Copy out each line of the data below in which "annotations" appears.

Stored records:
····················

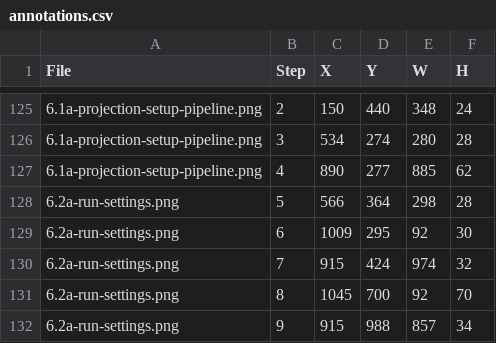
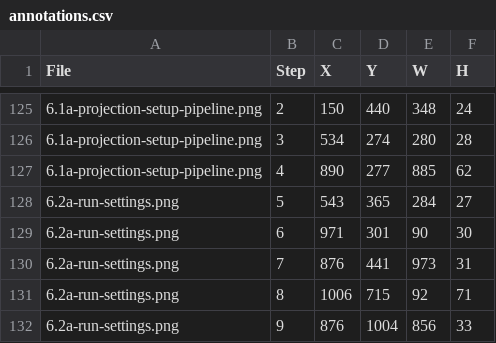
Before and after one commit to bsleeter/lucasCore, a CSV file: docs/guide/annotations.csv, drawn as a sheet; only a part is shown, gaps mark what is left out.

```diff
--- a/docs/guide/annotations.csv
+++ b/docs/guide/annotations.csv
@@ -127,6 +127,6 @@ File,Step,X,Y,W,H
 6.1a-projection-setup-pipeline.png,4,890,277,885,62
-6.2a-run-settings.png,5,566,364,298,28
-6.2a-run-settings.png,6,1009,295,92,30
-6.2a-run-settings.png,7,915,424,974,32
-6.2a-run-settings.png,8,1045,700,92,70
-6.2a-run-settings.png,9,915,988,857,34
+6.2a-run-settings.png,5,543,365,284,27
+6.2a-run-settings.png,6,971,301,90,30
+6.2a-run-settings.png,7,876,441,973,31
+6.2a-run-settings.png,8,1006,715,92,71
+6.2a-run-settings.png,9,876,1004,856,33
```
Also changed, not shown: docs/guide/crops.csv.
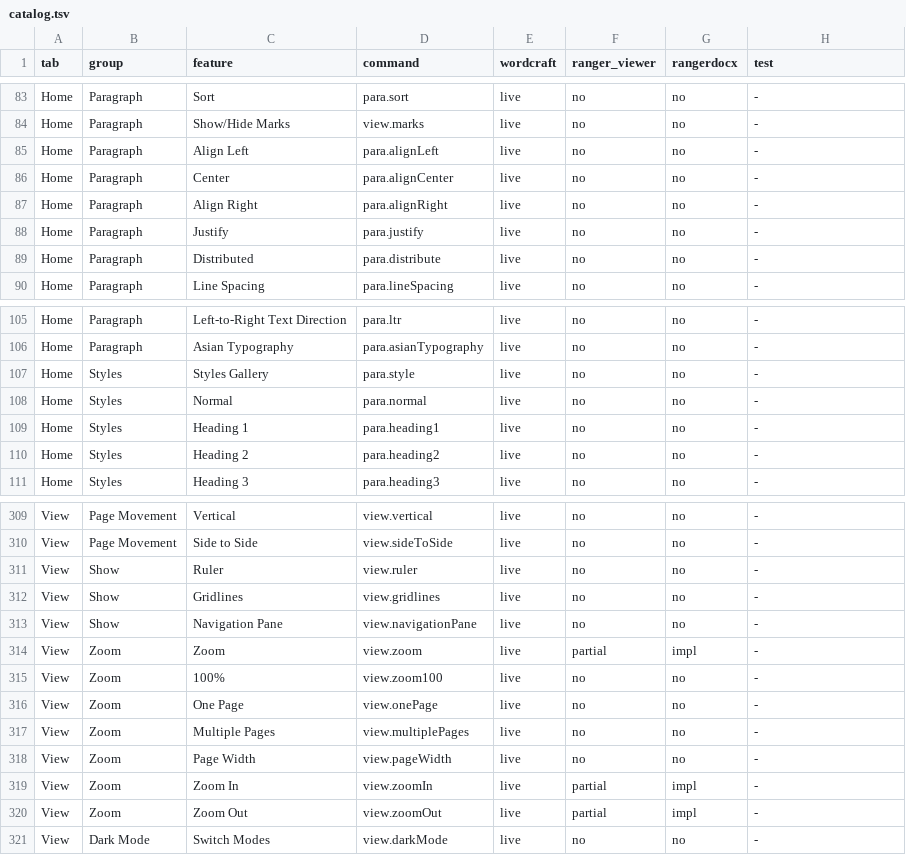
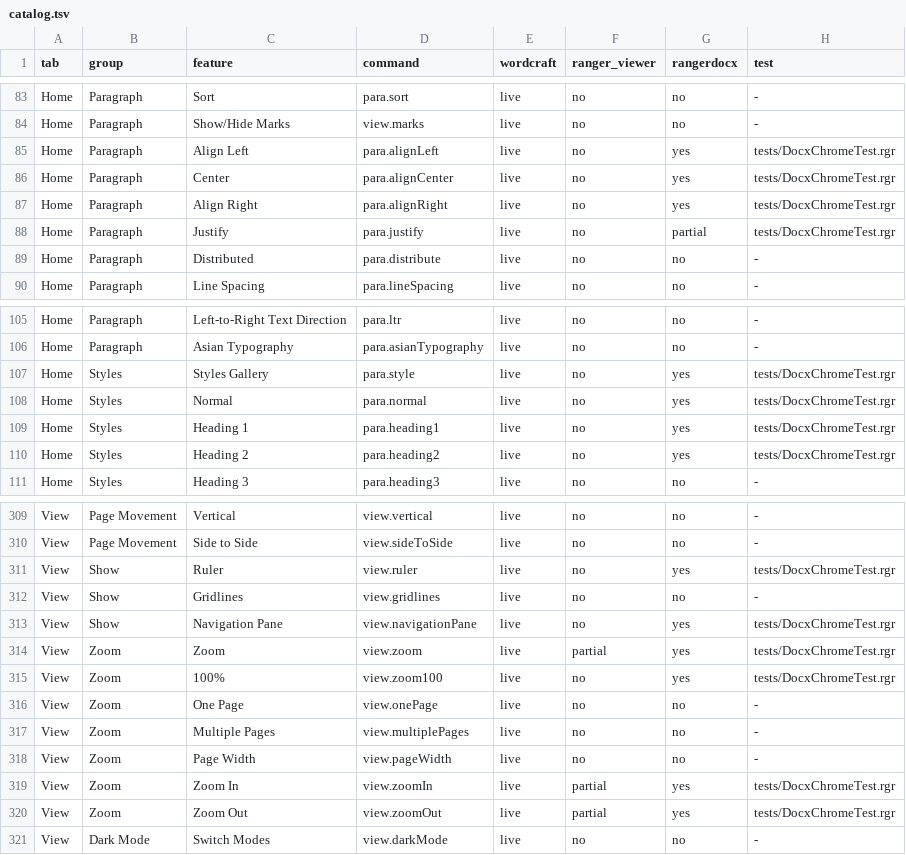
Before and after one commit to terotests/RangerDocx, a TSV file: parity/catalog.tsv, drawn as a sheet; only a part is shown, gaps mark what is left out; the diff covers the shown part only.

```diff
--- a/parity/catalog.tsv
+++ b/parity/catalog.tsv
@@ -84,6 +84,6 @@ Home	Paragraph	Sort	para.sort	live	no	no	-
 Home	Paragraph	Show/Hide Marks	view.marks	live	no	no	-
-Home	Paragraph	Align Left	para.alignLeft	live	no	no	-
-Home	Paragraph	Center	para.alignCenter	live	no	no	-
-Home	Paragraph	Align Right	para.alignRight	live	no	no	-
-Home	Paragraph	Justify	para.justify	live	no	no	-
+Home	Paragraph	Align Left	para.alignLeft	live	no	yes	tests/DocxChromeTest.rgr
+Home	Paragraph	Center	para.alignCenter	live	no	yes	tests/DocxChromeTest.rgr
+Home	Paragraph	Align Right	para.alignRight	live	no	yes	tests/DocxChromeTest.rgr
+Home	Paragraph	Justify	para.justify	live	no	partial	tests/DocxChromeTest.rgr
 Home	Paragraph	Distributed	para.distribute	live	no	no	-
@@ -106,6 +106,6 @@ Home	Paragraph	Left-to-Right Text Direction	para.ltr	live	no	no	-
 Home	Paragraph	Asian Typography	para.asianTypography	live	no	no	-
-Home	Styles	Styles Gallery	para.style	live	no	no	-
-Home	Styles	Normal	para.normal	live	no	no	-
-Home	Styles	Heading 1	para.heading1	live	no	no	-
-Home	Styles	Heading 2	para.heading2	live	no	no	-
+Home	Styles	Styles Gallery	para.style	live	no	yes	tests/DocxChromeTest.rgr
+Home	Styles	Normal	para.normal	live	no	yes	tests/DocxChromeTest.rgr
+Home	Styles	Heading 1	para.heading1	live	no	yes	tests/DocxChromeTest.rgr
+Home	Styles	Heading 2	para.heading2	live	no	yes	tests/DocxChromeTest.rgr
 Home	Styles	Heading 3	para.heading3	live	no	no	-
@@ -310,7 +310,7 @@ View	Page Movement	Vertical	view.vertical	live	no	no	-
 View	Page Movement	Side to Side	view.sideToSide	live	no	no	-
-View	Show	Ruler	view.ruler	live	no	no	-
+View	Show	Ruler	view.ruler	live	no	yes	tests/DocxChromeTest.rgr
 View	Show	Gridlines	view.gridlines	live	no	no	-
-View	Show	Navigation Pane	view.navigationPane	live	no	no	-
-View	Zoom	Zoom	view.zoom	live	partial	impl	-
-View	Zoom	100%	view.zoom100	live	no	no	-
+View	Show	Navigation Pane	view.navigationPane	live	no	yes	tests/DocxChromeTest.rgr
+View	Zoom	Zoom	view.zoom	live	partial	yes	tests/DocxChromeTest.rgr
+View	Zoom	100%	view.zoom100	live	no	yes	tests/DocxChromeTest.rgr
 View	Zoom	One Page	view.onePage	live	no	no	-
@@ -318,4 +318,4 @@ View	Zoom	Multiple Pages	view.multiplePages	live	no	no	-
 View	Zoom	Page Width	view.pageWidth	live	no	no	-
-View	Zoom	Zoom In	view.zoomIn	live	partial	impl	-
-View	Zoom	Zoom Out	view.zoomOut	live	partial	impl	-
+View	Zoom	Zoom In	view.zoomIn	live	partial	yes	tests/DocxChromeTest.rgr
+View	Zoom	Zoom Out	view.zoomOut	live	partial	yes	tests/DocxChromeTest.rgr
 View	Dark Mode	Switch Modes	view.darkMode	live	no	no	-
```
Also changed, not shown: 8 edited cells elsewhere in this file, parity/metrics.tsv, 12 other files.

····················

SOLUTION.
Before and after one commit to bsleeter/lucasCore, a CSV file: docs/guide/annotations.csv, drawn as a sheet; only a part is shown, gaps mark what is left out.
--- a/docs/guide/annotations.csv
+++ b/docs/guide/annotations.csv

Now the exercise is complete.